Task to carry out -
Count the lines below that contain "mechanics". Give only the number.

(Modification records)
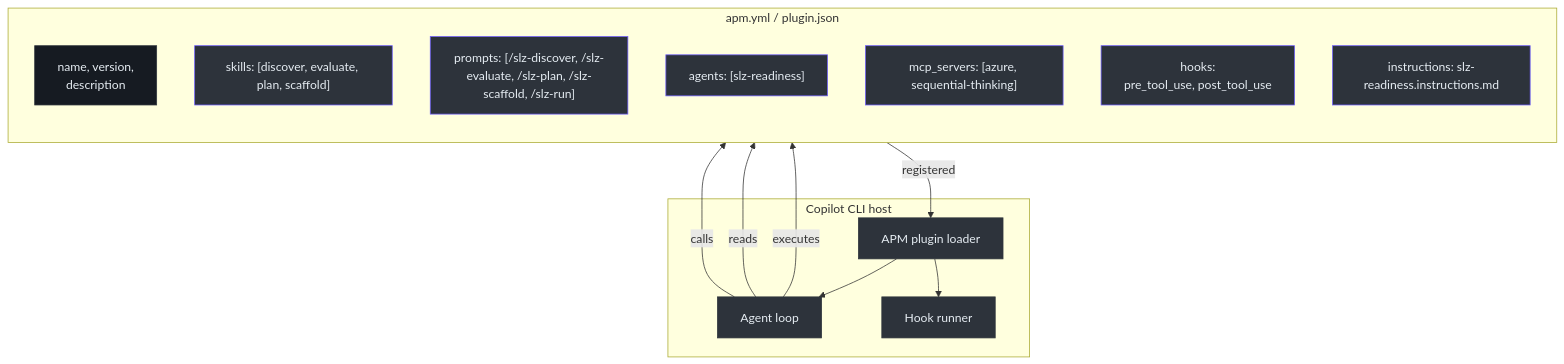
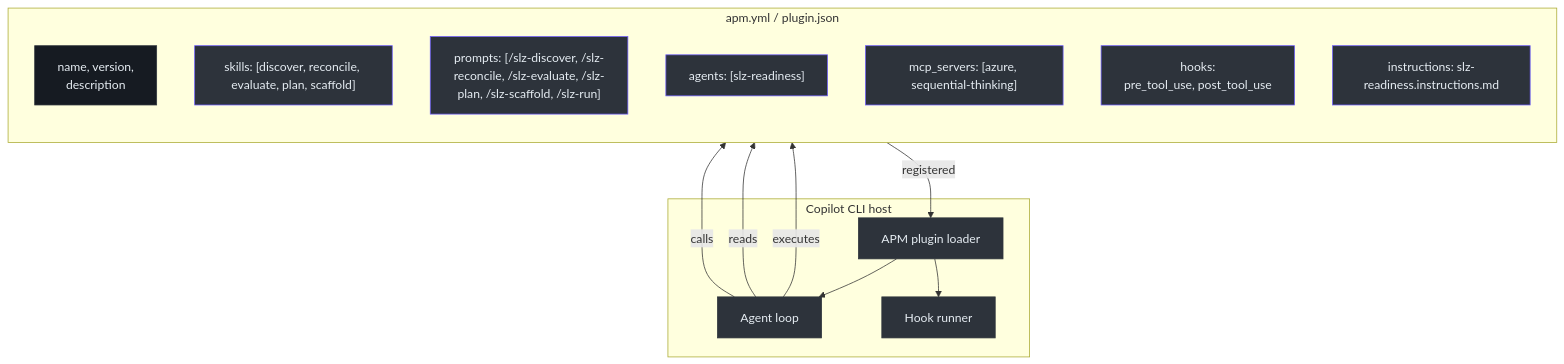
One commit to msucharda/slz-readiness changed the first of 2 diagrams in wiki/docs/deep-dive/plugin-mechanics.md. Above: the diagram before and after it, drawn with Mermaid. The commit also changed other lines of this file and 39 other files, not shown here.

````diff
--- a/wiki/docs/deep-dive/plugin-mechanics.md
+++ b/wiki/docs/deep-dive/plugin-mechanics.md
@@ -17,31 +17,31 @@
 ```mermaid
 flowchart TB
     subgraph Copilot["Copilot CLI host"]
         Loader["APM plugin loader"]:::host
         Agent["Agent loop"]:::host
         HookRunner["Hook runner"]:::host
     end
 
     subgraph Apm["apm.yml / plugin.json"]
         direction TB
         Meta["name, version,<br>description"]:::meta
-        Skills["skills: [discover, evaluate, plan, scaffold]"]:::reg
-        Prompts["prompts: [/slz-discover, /slz-evaluate, /slz-plan, /slz-scaffold, /slz-run]"]:::reg
+        Skills["skills: [discover, reconcile, evaluate, plan, scaffold]"]:::reg
+        Prompts["prompts: [/slz-discover, /slz-reconcile, /slz-evaluate, /slz-plan, /slz-scaffold, /slz-run]"]:::reg
         Agents["agents: [slz-readiness]"]:::reg
         Mcp["mcp_servers: [azure, sequential-thinking]"]:::reg
         HooksReg["hooks:<br>pre_tool_use, post_tool_use"]:::reg
         Instr["instructions: slz-readiness.instructions.md"]:::reg
     end
 
     Apm -- "registered" --> Loader
     Loader --> Agent
     Loader --> HookRunner
 
     Agent -- "executes" --> Skills
     Agent -- "reads" --> Instr
     Agent -- "calls" --> Mcp
 
     classDef host fill:#2d333b,stroke:#30363d,color:#e6edf3;
     classDef meta fill:#161b22,stroke:#30363d,color:#e6edf3;
     classDef reg fill:#2d333b,stroke:#6d5dfc,color:#e6edf3;
 ```
````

Your solution -
3